**PROBLEM REQUIREMENTS:**
Pick out each line of the records that includes the string "while", and copy it.
[[ TASK INPUT, beginning ]]
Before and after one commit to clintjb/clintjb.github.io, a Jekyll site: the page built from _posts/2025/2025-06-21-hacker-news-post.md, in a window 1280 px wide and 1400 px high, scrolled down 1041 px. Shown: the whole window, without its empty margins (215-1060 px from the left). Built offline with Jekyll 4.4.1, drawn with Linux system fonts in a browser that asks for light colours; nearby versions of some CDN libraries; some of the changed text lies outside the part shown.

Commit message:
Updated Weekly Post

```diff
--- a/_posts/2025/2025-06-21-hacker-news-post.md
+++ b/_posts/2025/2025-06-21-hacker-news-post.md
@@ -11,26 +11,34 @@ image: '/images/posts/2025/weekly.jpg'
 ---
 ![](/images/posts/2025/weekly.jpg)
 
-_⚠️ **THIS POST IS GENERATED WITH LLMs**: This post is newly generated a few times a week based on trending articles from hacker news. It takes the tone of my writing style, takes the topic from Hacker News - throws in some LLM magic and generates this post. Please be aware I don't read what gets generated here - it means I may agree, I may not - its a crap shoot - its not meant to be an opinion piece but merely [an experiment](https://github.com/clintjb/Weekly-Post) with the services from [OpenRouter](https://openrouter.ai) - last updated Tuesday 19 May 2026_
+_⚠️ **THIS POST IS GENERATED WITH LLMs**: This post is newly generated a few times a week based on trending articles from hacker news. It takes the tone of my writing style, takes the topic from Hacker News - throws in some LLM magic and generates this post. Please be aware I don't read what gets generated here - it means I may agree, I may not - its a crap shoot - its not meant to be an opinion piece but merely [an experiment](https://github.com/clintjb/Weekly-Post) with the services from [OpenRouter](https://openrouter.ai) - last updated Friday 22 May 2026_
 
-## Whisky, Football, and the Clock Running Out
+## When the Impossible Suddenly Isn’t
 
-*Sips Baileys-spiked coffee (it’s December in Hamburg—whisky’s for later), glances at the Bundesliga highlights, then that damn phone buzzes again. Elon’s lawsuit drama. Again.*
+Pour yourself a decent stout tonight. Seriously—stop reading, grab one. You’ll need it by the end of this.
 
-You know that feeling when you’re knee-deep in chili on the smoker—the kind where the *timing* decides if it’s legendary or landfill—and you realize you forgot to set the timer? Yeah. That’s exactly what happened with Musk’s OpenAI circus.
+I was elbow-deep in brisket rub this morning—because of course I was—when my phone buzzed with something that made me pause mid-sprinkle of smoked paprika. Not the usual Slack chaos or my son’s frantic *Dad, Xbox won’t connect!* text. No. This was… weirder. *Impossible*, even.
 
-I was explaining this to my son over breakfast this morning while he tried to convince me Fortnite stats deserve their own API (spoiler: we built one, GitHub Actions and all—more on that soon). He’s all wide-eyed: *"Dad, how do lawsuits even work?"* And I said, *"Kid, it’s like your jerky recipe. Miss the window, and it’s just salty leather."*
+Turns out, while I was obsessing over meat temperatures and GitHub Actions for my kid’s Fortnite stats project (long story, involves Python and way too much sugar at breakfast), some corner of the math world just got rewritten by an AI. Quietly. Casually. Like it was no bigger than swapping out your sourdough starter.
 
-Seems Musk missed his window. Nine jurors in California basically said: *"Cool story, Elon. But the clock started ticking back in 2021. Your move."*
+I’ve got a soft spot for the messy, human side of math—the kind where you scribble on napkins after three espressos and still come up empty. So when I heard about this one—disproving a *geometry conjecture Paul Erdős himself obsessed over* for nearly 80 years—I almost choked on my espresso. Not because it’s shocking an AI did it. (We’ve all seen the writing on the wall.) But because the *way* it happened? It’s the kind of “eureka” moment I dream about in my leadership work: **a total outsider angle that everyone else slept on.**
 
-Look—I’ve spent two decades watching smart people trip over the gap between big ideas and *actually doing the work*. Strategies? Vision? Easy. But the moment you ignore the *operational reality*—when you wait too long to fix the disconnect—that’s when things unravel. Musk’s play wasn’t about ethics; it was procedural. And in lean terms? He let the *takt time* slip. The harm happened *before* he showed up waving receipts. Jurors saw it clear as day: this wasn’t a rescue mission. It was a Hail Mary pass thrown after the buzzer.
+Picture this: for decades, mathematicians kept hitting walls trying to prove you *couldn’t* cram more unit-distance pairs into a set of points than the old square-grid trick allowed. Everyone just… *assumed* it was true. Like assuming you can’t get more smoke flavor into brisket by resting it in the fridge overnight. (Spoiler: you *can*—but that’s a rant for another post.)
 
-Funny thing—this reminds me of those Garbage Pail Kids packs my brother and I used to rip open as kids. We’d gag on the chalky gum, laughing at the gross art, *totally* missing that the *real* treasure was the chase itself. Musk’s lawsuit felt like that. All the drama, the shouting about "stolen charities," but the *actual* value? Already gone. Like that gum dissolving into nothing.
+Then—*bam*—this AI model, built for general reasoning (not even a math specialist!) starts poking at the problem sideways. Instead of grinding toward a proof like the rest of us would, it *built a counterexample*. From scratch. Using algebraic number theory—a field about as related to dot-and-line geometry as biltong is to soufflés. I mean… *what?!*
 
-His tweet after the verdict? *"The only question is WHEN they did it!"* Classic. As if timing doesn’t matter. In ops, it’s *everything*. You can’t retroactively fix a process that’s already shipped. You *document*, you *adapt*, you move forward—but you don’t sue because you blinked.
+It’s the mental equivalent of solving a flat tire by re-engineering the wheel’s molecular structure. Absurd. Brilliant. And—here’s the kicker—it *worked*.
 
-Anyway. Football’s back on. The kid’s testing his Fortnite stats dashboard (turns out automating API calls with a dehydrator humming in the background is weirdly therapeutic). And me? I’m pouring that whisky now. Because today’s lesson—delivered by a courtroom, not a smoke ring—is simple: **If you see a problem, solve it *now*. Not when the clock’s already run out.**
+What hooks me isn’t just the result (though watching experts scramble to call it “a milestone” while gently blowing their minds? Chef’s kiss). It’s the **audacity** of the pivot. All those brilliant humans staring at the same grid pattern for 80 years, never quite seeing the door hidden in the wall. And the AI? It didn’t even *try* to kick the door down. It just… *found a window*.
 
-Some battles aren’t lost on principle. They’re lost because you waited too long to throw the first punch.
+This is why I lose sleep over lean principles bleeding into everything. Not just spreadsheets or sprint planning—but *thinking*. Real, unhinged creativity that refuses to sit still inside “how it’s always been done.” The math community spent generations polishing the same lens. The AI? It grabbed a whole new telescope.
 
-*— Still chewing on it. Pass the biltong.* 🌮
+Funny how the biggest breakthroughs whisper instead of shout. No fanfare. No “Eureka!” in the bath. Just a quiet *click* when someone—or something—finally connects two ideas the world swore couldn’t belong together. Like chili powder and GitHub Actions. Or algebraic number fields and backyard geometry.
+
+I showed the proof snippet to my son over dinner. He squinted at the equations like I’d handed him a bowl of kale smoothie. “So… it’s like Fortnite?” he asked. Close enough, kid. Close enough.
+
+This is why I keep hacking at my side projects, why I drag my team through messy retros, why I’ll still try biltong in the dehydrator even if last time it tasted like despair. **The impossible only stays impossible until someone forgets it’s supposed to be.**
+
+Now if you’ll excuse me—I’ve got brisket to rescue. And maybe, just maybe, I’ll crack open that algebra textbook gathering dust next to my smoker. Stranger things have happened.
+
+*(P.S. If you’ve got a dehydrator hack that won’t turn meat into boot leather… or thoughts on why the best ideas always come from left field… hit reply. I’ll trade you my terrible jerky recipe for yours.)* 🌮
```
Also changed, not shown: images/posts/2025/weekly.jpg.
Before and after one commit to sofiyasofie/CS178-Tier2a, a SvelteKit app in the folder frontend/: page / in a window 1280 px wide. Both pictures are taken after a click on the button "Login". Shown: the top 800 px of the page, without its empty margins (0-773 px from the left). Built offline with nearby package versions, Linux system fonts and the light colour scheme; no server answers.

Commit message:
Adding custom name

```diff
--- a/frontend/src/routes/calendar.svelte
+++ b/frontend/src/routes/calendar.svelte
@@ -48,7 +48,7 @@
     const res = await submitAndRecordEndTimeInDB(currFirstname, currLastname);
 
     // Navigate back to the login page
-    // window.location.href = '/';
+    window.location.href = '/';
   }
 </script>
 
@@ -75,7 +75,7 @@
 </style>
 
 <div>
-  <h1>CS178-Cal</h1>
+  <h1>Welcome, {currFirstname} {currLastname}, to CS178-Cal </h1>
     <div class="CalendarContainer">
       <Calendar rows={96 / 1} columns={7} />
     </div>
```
[[ TASK INPUT, end ]]
**TASK RESPONSE:**
-I was explaining this to my son over breakfast this morning while he tried to convince me Fortnite stats deserve their own API (spoiler: we built one, GitHub Actions and all—more on that soon). He’s all wide-eyed: *"Dad, how do lawsuits even work?"* And I said, *"Kid, it’s like your jerky recipe. Miss the window, and it’s just salty leather."*
+Turns out, while I was obsessing over meat temperatures and GitHub Actions for my kid’s Fortnite stats project (long story, involves Python and way too much sugar at breakfast), some corner of the math world just got rewritten by an AI. Quietly. Casually. Like it was no bigger than swapping out your sourdough starter.
+What hooks me isn’t just the result (though watching experts scramble to call it “a milestone” while gently blowing their minds? Chef’s kiss). It’s the **audacity** of the pivot. All those brilliant humans staring at the same grid pattern for 80 years, never quite seeing the door hidden in the wall. And the AI? It didn’t even *try* to kick the door down. It just… *found a window*.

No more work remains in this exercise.